Please help us make permanent change here in Gloucester.
Whenever life takes a nasty turn I try to ask myself how did I contribute toward it? Don’t get me wrong, I’m neither a victim nor am I (any longer) the over responsible person who must blame themselves for everything. I just know that in order to change the route you must be aware of the place you came off the road, onto the bumpy dirt path, that led you into the swampy ditch. Then you can drag your muddy ass up out of the hole you find yourself in and never take that road again. This doesn’t happen if you don’t take responsibility for that first (or the second) wrong turn and learn from it.
The question is what do you do when you are watching someone else heading for the ditch and you can tell the hole they will be in might just swallow them up and they have no idea where they got off the road?
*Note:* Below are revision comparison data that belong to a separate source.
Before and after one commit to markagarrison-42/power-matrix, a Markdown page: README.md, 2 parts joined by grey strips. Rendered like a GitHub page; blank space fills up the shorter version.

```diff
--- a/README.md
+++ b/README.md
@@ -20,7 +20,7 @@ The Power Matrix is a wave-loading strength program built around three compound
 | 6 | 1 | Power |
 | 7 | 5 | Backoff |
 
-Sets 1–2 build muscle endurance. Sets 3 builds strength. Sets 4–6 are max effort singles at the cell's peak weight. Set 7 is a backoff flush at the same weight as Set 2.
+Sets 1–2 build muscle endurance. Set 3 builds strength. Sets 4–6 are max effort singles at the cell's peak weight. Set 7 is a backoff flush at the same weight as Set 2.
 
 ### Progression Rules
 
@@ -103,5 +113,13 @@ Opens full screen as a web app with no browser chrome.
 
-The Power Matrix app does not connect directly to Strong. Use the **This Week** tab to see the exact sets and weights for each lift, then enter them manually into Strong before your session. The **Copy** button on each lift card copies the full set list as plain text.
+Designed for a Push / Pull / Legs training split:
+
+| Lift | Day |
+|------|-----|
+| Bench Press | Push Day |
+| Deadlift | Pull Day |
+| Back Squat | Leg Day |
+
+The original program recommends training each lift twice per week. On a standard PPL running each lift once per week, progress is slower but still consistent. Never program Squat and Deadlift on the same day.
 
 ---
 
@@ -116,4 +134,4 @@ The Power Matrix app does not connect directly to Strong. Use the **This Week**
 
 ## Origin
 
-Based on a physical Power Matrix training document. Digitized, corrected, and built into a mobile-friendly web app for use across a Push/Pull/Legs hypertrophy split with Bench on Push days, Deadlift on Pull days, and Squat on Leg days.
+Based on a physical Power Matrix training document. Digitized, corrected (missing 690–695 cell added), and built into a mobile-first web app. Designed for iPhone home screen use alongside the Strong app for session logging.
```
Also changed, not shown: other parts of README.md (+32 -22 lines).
You might think to jump in, waving your hands and screaming, “Save yourself” or “Watch out ahead.” Maybe you even throw yourself in the ditch a few times so they can step over your back avoiding most of the mud. But then how will they ever learn to change the route?
Sometimes, as painful and dangerous as it feels, the only answer is to let go and detach with love, standing to the side while letting your heart fly from your chest, into the ditch, and hope that somehow all the love you have in it will provide the strength to that lost soul to get back on the road that leads somewhere better.
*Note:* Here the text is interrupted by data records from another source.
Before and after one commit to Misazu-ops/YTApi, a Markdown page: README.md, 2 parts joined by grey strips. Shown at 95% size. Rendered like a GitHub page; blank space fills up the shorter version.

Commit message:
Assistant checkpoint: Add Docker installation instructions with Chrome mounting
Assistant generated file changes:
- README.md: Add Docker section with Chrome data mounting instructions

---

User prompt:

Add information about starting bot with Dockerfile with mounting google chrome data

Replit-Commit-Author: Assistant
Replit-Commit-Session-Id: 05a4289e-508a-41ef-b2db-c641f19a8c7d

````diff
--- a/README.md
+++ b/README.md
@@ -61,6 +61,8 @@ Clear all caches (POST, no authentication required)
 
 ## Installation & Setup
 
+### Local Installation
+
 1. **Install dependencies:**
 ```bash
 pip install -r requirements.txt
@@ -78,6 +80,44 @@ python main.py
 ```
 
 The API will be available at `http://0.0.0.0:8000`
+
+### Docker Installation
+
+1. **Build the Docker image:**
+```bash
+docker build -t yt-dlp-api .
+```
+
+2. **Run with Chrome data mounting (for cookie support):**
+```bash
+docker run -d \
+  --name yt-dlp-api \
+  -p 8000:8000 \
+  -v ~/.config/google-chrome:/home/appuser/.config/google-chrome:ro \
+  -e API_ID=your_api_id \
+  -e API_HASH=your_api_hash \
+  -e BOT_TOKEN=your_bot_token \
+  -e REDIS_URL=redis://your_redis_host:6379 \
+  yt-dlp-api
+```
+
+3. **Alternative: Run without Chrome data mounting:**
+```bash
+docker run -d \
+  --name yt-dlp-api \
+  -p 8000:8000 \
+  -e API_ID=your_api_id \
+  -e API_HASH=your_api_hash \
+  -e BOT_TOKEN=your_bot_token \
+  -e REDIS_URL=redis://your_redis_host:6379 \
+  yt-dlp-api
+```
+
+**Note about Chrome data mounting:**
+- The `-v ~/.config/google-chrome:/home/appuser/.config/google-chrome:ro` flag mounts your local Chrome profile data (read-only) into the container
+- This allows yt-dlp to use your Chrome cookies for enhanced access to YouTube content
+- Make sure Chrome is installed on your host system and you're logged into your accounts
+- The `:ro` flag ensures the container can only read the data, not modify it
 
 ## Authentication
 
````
The three things I cannot change are the past, the truth and you.
How much can one person handle? I always wonder what choices are there. Giving in, giving up, seems to yield additional troubles.
Why are we all so afraid to feel the emotions associated with heartbreak in whatever form it takes? Why is it so acceptable to medicate our feelings into submission, instead of standing up and saying I will not be defeated by them? Saying it over and over until we believe it and it becomes true.
“Fall down seven times, get up eight.” – Japanese Proverb
I’ve alluded to the last year as being one of growth, and seldom is there growth without pain, I’m sorry to say. The skill of finding the lesson in the event is what, I believe, separates those that sink from those that swim, pull themselves up on to the shore, and then write a book about the experience. Watching one of my own as they struggled and continue to struggle with addiction, because really all you can do is watch no matter how much you want to help, has shown me that I’ve raised a swimmer. It doesn’t hurt to have a few people on the shore with a life raft cheering you on either, I suppose.
Keep swimming baby. I’m treading water right alongside you.
“One small crack does not mean that you are broken, it means that you were put to the test and you didn’t fall apart.” -Linda Poindexter